**Task:**
Report each line of the data that contains the string "style".

Given information START

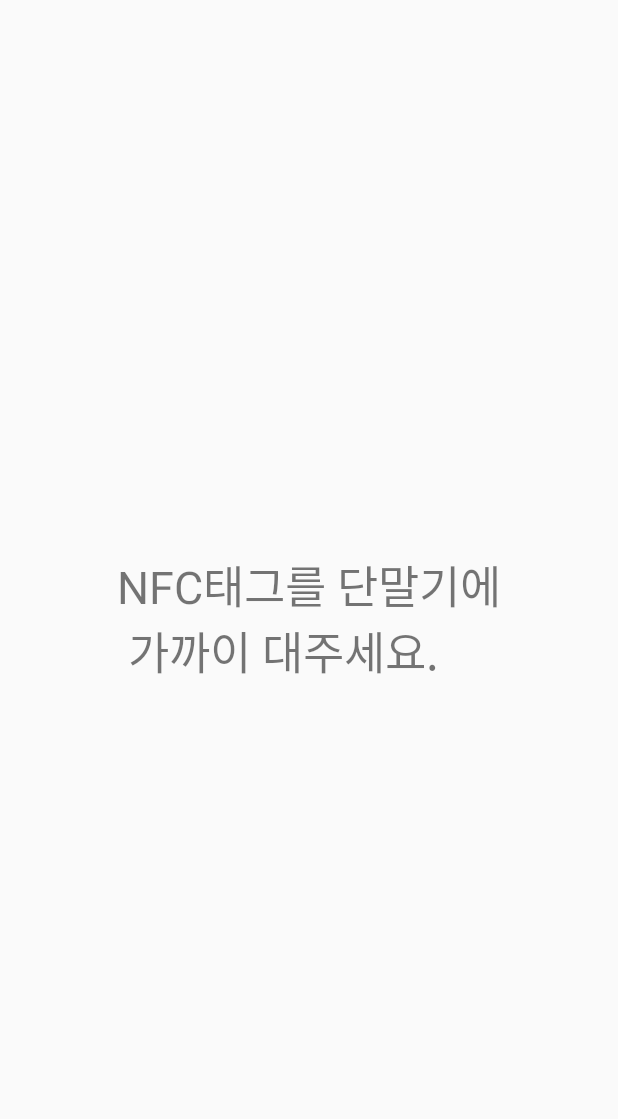
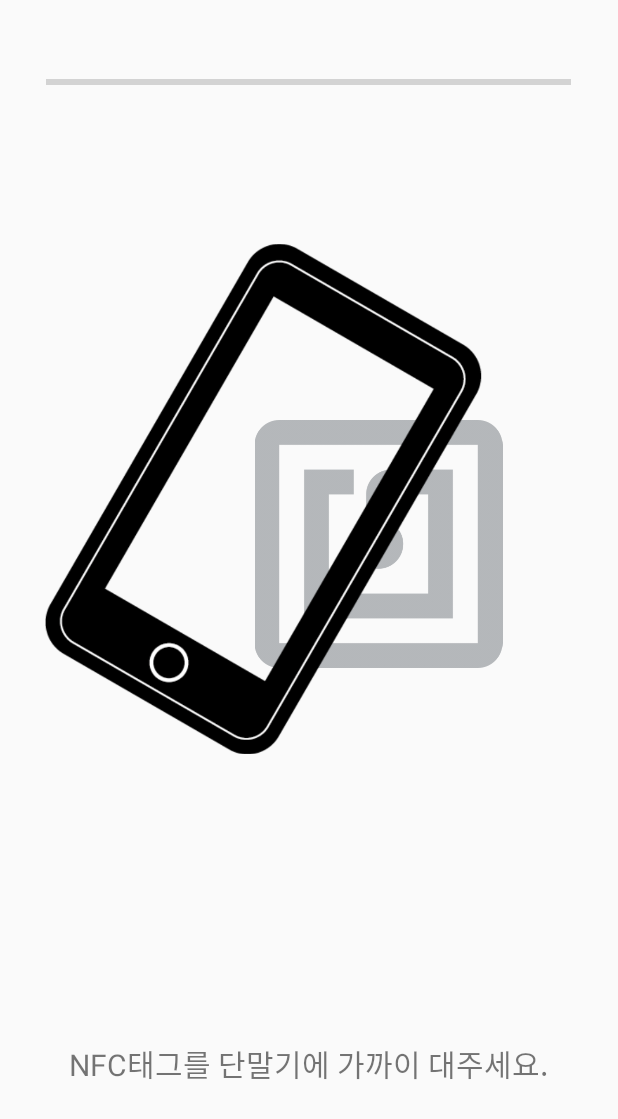
Before and after one commit to YuuJining/Jamsujeong, an Android app: the layout nfc_read.xml on its own in the app's theme, with its tools: preview values and no code run, on a phone screen of 412 x 824 dp. Shown: the top 1119 px of the screen. Run offline under Robolectric (Android 15) with nearby library versions, the phone set to English and light mode, and no system bars.

Commit message:
flag 업데이트 + nfc태그 시도

```diff
--- a/app/src/main/java/com/example/myapplication/MainActivity.java
+++ b/app/src/main/java/com/example/myapplication/MainActivity.java
@@ -36,7 +36,6 @@ public class MainActivity extends AppCompatActivity {
         welcome_textview = findViewById(R.id.mainActivity_welcome_textview);
 
         uid = FirebaseAuth.getInstance().getCurrentUser().getUid();
-
         FirebaseDatabase.getInstance().getReference("users").child(uid).addListenerForSingleValueEvent(new ValueEventListener() {
             @Override
             public void onDataChange(@NonNull DataSnapshot dataSnapshot) {
@@ -60,7 +59,7 @@ public class MainActivity extends AppCompatActivity {
         assignButton.setOnClickListener(new View.OnClickListener() {
             @Override
             public void onClick(View v) {
-                Intent intent = new Intent(getApplicationContext(), AssignActivity.class);
+                Intent intent = new Intent(getApplicationContext(), NFCRead.class);
                 startActivityForResult(intent, 101);
             }
         });
--- a/app/src/main/res/layout/nfc_read.xml
+++ b/app/src/main/res/layout/nfc_read.xml
@@ -2,14 +2,47 @@
 <RelativeLayout xmlns:android="http://schemas.android.com/apk/res/android"
     android:orientation="vertical" android:layout_width="match_parent"
     android:layout_height="match_parent">
+
+    <ProgressBar
+        android:id="@+id/progressBar"
+        style="?android:attr/progressBarStyleHorizontal"
+        android:layout_width="350dp"
+        android:layout_height="50dp"
+        android:layout_centerHorizontal="true"
+        android:layout_marginTop="30dp"/>
+
+    <FrameLayout
+        android:layout_width="match_parent"
+        android:layout_height="match_parent">
+
+        <ImageView
+            android:id="@+id/nfc_img"
+            android:layout_width="174dp"
+            android:layout_height="165dp"
+            android:layout_marginLeft="165dp"
+            android:layout_marginRight="50dp"
+            android:layout_marginTop="280dp"
+            android:src="@drawable/nfc" />
+
+        <ImageView
+            android:id="@+id/smartPhone-img"
+            android:layout_width="291dp"
+            android:layout_height="385dp"
+            android:layout_marginLeft="30dp"
+            android:layout_marginTop="140dp"
+            android:src="@drawable/smartPhone3" />
+
+    </FrameLayout>
 
     <TextView
         android:id="@+id/textView"
         android:layout_width="wrap_content"
         android:layout_height="wrap_content"
         android:layout_marginHorizontal="5dp"
-        android:layout_centerVertical="true"
         android:layout_centerHorizontal="true"
-        android:text="NFC태그를 단말기에\n 가까이 대주세요."
-        android:textSize="30dp" />
+        android:layout_alignParentBottom="true"
+        android:layout_marginBottom="100dp"
+        android:text="NFC태그를 단말기에 가까이 대주세요."
+        android:textSize="20dp"
+        />
 </RelativeLayout>
```
Also changed, not shown: app/src/main/AndroidManifest.xml (+8 -6 lines), app/src/main/java/com/example/myapplication/NFCRead.java (added, +35 -0 lines), app/src/main/java/com/example/myapplication/ReadNfcTag.java (deleted, +0 -180 lines), app/src/main/java/com/example/myapplication/SetTimeActivity.java (+14 -3 lines), app/src/main/java/com/example/myapplication/WriteNfcTag.java (deleted, +0 -104 lines), app/src/main/res/drawable/nfc.png (added), app/src/main/res/drawable/smartPhone.png (added), app/src/main/res/drawable/smartPhone1.png (added), app/src/main/res/drawable/smartPhone2.png (added), app/src/main/res/drawable/smartPhone3.png (added).
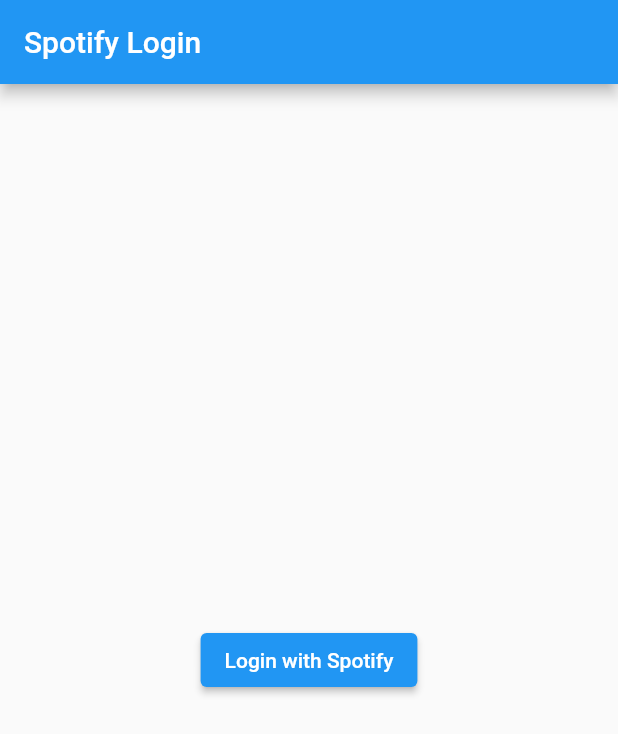
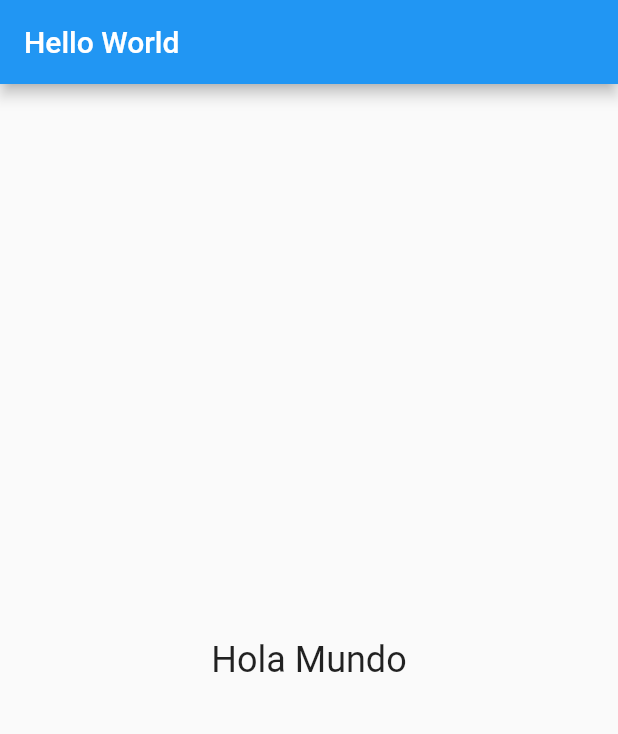
Before and after one commit to alga89953/spotify_login, a Flutter app: the screen it shows after launch, after a tap on "Login with Spotify", on a phone screen of 412 x 824 dp. Shown: the top 734 px of the screen. Run offline on Flutter 3.47's test engine with Material 2 defaults, Android fonts, the phone set to English and light mode, and no system bars; missing offline and left inert: spotify_sdk.

Commit message:
Subiendo nuevo archivos

```diff
--- /dev/null
+++ b/lib/HomePage.dart
@@ -0,0 +1,18 @@
+import 'package:flutter/material.dart';
+
+class HomePage extends StatelessWidget {
+  @override
+  Widget build(BuildContext context) {
+    return Scaffold(
+      appBar: AppBar(
+        title: Text('Hello World'),
+      ),
+      body: Center(
+        child: Text(
+          'Hola Mundo',
+          style: TextStyle(fontSize: 24),
+        ),
+      ),
+    );
+  }
+}
--- a/lib/main.dart
+++ b/lib/main.dart
@@ -1,3 +1,4 @@
+import 'package:spotify_login/HomePage.dart';
 import 'package:spotify_sdk/spotify_sdk.dart';
 import 'package:flutter/material.dart';
 
@@ -23,7 +24,7 @@
       body: Center(
         child: ElevatedButton(
           onPressed: () {
-            _loginToSpotify();
+            _loginToSpotify(context); //Pasar el contexto aquí
           },
           child: Text('Login with Spotify'),
         ),
@@ -31,9 +32,9 @@
     );
   }
 
-  Future<void> _loginToSpotify() async {
+  Future<void> _loginToSpotify(BuildContext context) async {
     String clientId = '6c83e4fddc0e4e46bb66d6defcae149e';
-    String redirectUrl = 'http://localhost:3000/spotify_login';
+    String redirectUrl = 'spotify_login://main';
 
     try {
       await SpotifySdk.connectToSpotifyRemote(
@@ -42,6 +43,10 @@
         // Resto de los parámetros opcionales
       );
       // Acciones después de iniciar sesión correctamente
+      Navigator.pushReplacement(
+        context,
+        MaterialPageRoute(builder: (context) => HomePage()),
+      );
     } catch (e) {
       // Manejo de errores
       print('Error al iniciar sesión en Spotify: $e');
```
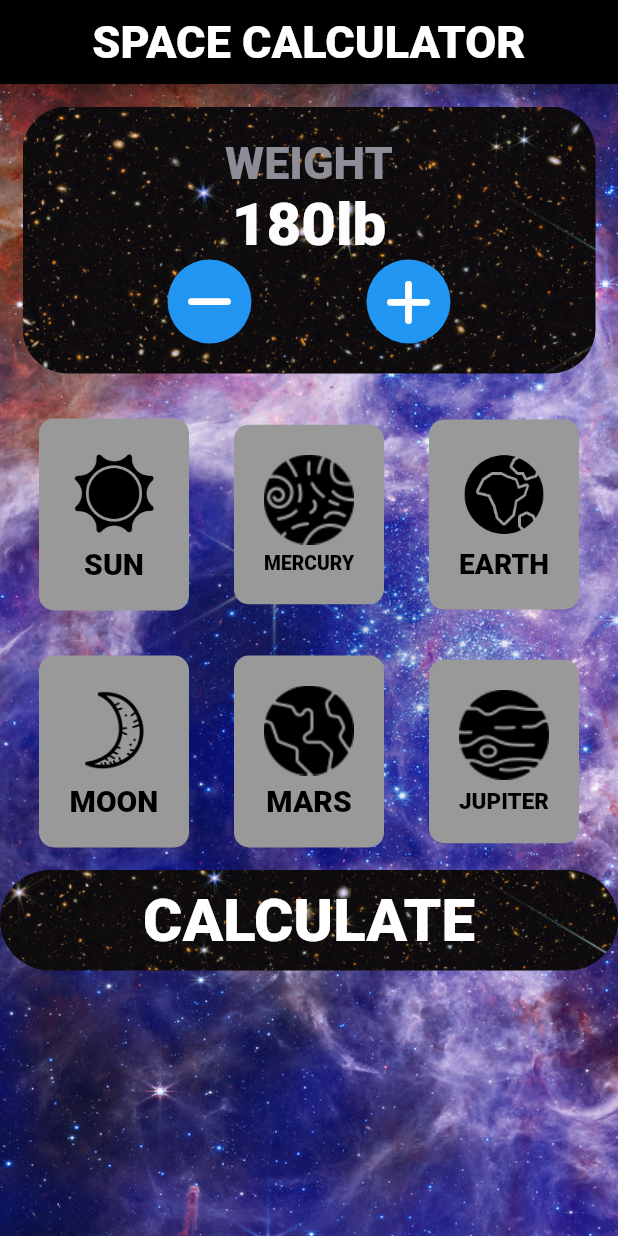
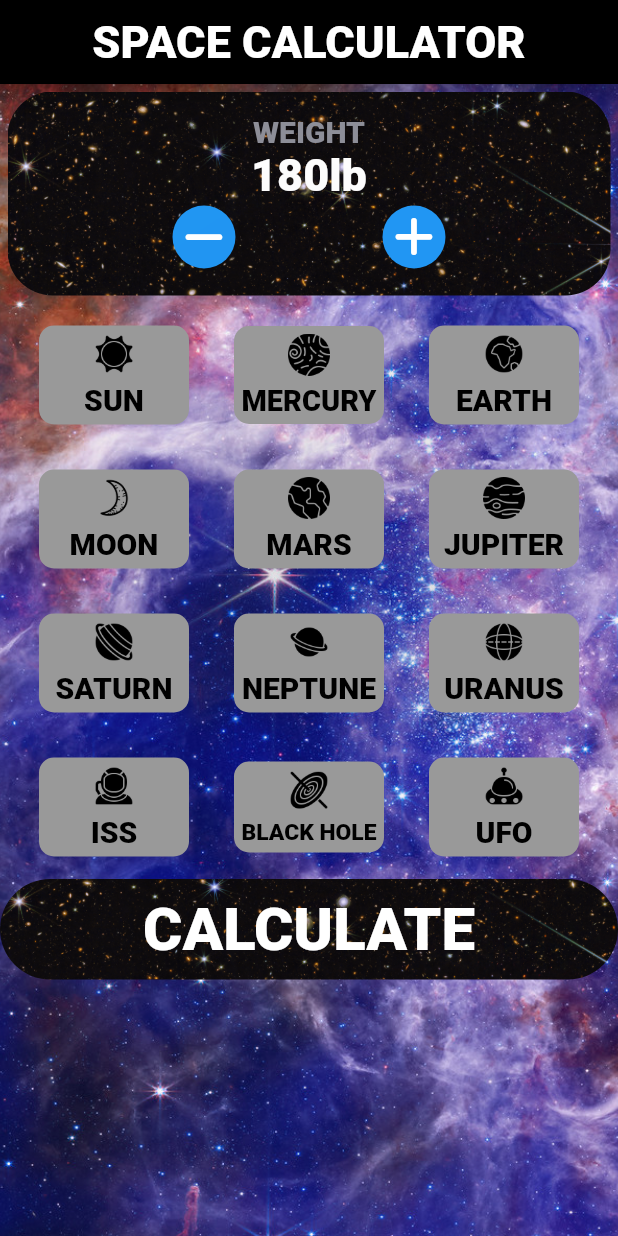
Before and after one commit to CincoCoding/BMI-Calculator, a Flutter app: the screen it shows after launch, on a phone screen of 412 x 824 dp. Run offline on Flutter 3.47's test engine with Material 2 defaults, Android fonts, the phone set to English and light mode, and no system bars; our stand-ins replace font_awesome_flutter.

Commit message:
added more buttons

```diff
--- a/lib/components/celestial_body_data.dart
+++ b/lib/components/celestial_body_data.dart
@@ -11,7 +11,9 @@ enum CelestialObject {
   saturn,
   uranus,
   neptune,
-  blackHole
+  internationalSpaceStation,
+  blackHole,
+  ufo,
 }
 
 double earthsGravity = 9.798;
@@ -25,6 +27,11 @@ Map<CelestialObject, double> gravityFactor = {
   CelestialObject.mars: 3.71 / earthsGravity,
   CelestialObject.jupiter: 24.92 / earthsGravity,
   CelestialObject.saturn: 10.44 / earthsGravity,
+  CelestialObject.neptune: 11.15 / earthsGravity,
+  CelestialObject.uranus: 8.87 / earthsGravity,
+  CelestialObject.internationalSpaceStation: 0.00 / earthsGravity,
+  CelestialObject.blackHole: double.infinity / earthsGravity,
+  CelestialObject.ufo: 0.00 / earthsGravity,
 };
 
 class CelestialObjectData {
--- a/lib/components/counter_card_v2.dart
+++ b/lib/components/counter_card_v2.dart
@@ -1,3 +1,5 @@
+import 'dart:ui';
+
 import 'package:flutter/material.dart';
 import '../constants.dart';
 import 'package:font_awesome_flutter/font_awesome_flutter.dart';
@@ -24,12 +26,12 @@ class RoundIconButton extends StatelessWidget {
       child: Icon(
         icon,
         color: Colors.white,
-        size: 35.0,
+        size: 30.0,
       ),
       fillColor: Colors.blue,
       constraints: const BoxConstraints.tightFor(
-        width: 56.0,
-        height: 56.0,
+        width: 42.0,
+        height: 42.0,
       ),
     );
   }
@@ -81,11 +83,11 @@ class CounterCardTwoButtonsV2 extends StatelessWidget {
             children: <Widget>[
               Text(
                 text,
-                style: kLabelTextStyle,
+                style: kLabelTextStyle.copyWith(fontSize: 20),
               ),
               Text(
                 textVariable + "lb",
-                style: kBigNumber,
+                style: kBigNumber.copyWith(fontSize: 30),
               ),
               Row(
                 mainAxisAlignment: MainAxisAlignment.spaceEvenly,
@@ -104,8 +106,8 @@ class CounterCardTwoButtonsV2 extends StatelessWidget {
               ),
             ],
           ),
-          margin: EdgeInsets.all(15.0),
-          padding: EdgeInsets.all(20.0),
+          margin: EdgeInsets.all(5.0),
+          padding: EdgeInsets.all(15.0),
           decoration: ShapeDecoration(
             image: DecorationImage(
               image: AssetImage(image),
--- a/lib/components/heavenly_body_card.dart
+++ b/lib/components/heavenly_body_card.dart
@@ -12,7 +12,7 @@ class HeavenlyBodyCard extends StatelessWidget {
     return Column(
       mainAxisSize: MainAxisSize.min,
       children: <Widget>[
-        Image.asset(heavenlyImage, width: 100),
+        Image.asset(heavenlyImage, width: 28),
         SizedBox(
           height: 5.0,
         ),
--- a/lib/components/reusable_card.dart
+++ b/lib/components/reusable_card.dart
@@ -24,7 +24,7 @@ class ReusableCard extends StatelessWidget {
         width: width,
         child: cardChild,
         margin: EdgeInsets.all(15.0),
-        padding: EdgeInsets.all(20.0),
+        padding: EdgeInsets.all(5.0),
         decoration: BoxDecoration(
           color: color,
           borderRadius: BorderRadius.circular(10.0),
--- a/lib/screens/input_page.dart
+++ b/lib/screens/input_page.dart
@@ -20,7 +20,9 @@ enum CelestialObject {
   saturn,
   uranus,
   neptune,
-  blackHole
+  internationalSpaceStation,
+  blackHole,
+  ufo,
 }
 
 Map<CelestialObject, double> gravityFactor = {
@@ -32,6 +34,11 @@ Map<CelestialObject, double> gravityFactor = {
   CelestialObject.mars: 3.71 / earthsGravity,
   CelestialObject.jupiter: 24.92 / earthsGravity,
   CelestialObject.saturn: 10.44 / earthsGravity,
+  CelestialObject.neptune: 1 / earthsGravity,
+  CelestialObject.uranus: 1 / earthsGravity,
+  CelestialObject.internationalSpaceStation: 0.00,
+  CelestialObject.blackHole: double.infinity,
+  CelestialObject.ufo: 0.00,
 };
 
 class InputPage extends StatefulWidget {
@@ -122,7 +129,7 @@ class _InputPageState extends State<InputPage> {
                       celestialObjectName: "MOON",
                     ),
                     buildCelestialCard(
-                      celestialObject: CelestialObject.sun,
+                      celestialObject: CelestialObject.mars,
                       celestialObjectImage: "icons/mars.png",
                       celestialObjectName: "MARS",
                     ),
@@ -130,6 +137,48 @@ class _InputPageState extends State<InputPage> {
                       celestialObject: CelestialObject.jupiter,
                       celestialObjectImage: "icons/jupiter.png",
                       celestialObjectName: "JUPITER",
+                    ),
+                  ],
+                ),
+                Row(
+                  mainAxisAlignment: MainAxisAlignment.center,
+                  children: <Widget>[
+                    buildCelestialCard(
+                      celestialObject: CelestialObject.saturn,
+                      celestialObjectImage: "icons/saturn.png",
+                      celestialObjectName: "SATURN",
+                    ),
+                    buildCelestialCard(
+                      celestialObject: CelestialObject.neptune,
+                      celestialObjectImage: "icons/neptune.png",
+                      celestialObjectName: "NEPTUNE",
+                    ),
+                    buildCelestialCard(
+                      celestialObject: CelestialObject.uranus,
+                      celestialObjectImage: "icons/uranus.png",
+                      celestialObjectName: "URANUS",
+                    ),
+                  ],
+                ),
+                Row(
+                  mainAxisAlignment: MainAxisAlignment.center,
+                  children: <Widget>[
+                    buildCelestialCard(
+                      celestialObject:
+                          CelestialObject.internationalSpaceStation,
+                      celestialObjectImage:
+                          "icons/internationalSpaceStation.png",
+                      celestialObjectName: "ISS",
+                    ),
+                    buildCelestialCard(
+                      celestialObject: CelestialObject.blackHole,
+                      celestialObjectImage: "icons/blackHole.png",
+                      celestialObjectName: "BLACK HOLE",
+                    ),
+                    buildCelestialCard(
+                      celestialObject: CelestialObject.ufo,
+                      celestialObjectImage: "icons/ufo.png",
+                      celestialObjectName: "UFO",
                     ),
                   ],
                 ),
--- a/pubspec.yaml
+++ b/pubspec.yaml
@@ -20,6 +20,5 @@ dev_dependencies:
 flutter:
   uses-material-design: true
   assets:
-    - images/blueSpace.jpg
-    - images/blackSpace.png
+    - images/
     - icons/
```
Also changed, not shown: icons/blackHole.png (renamed from icons/blackhole.png), icons/internationalSpaceStation.png (renamed from icons/astronaut.png).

Given information END

**Task output:**
+        style="?android:attr/progressBarStyleHorizontal"
+          style: TextStyle(fontSize: 24),
-                style: kLabelTextStyle,
+                style: kLabelTextStyle.copyWith(fontSize: 20),
-                style: kBigNumber,
+                style: kBigNumber.copyWith(fontSize: 30),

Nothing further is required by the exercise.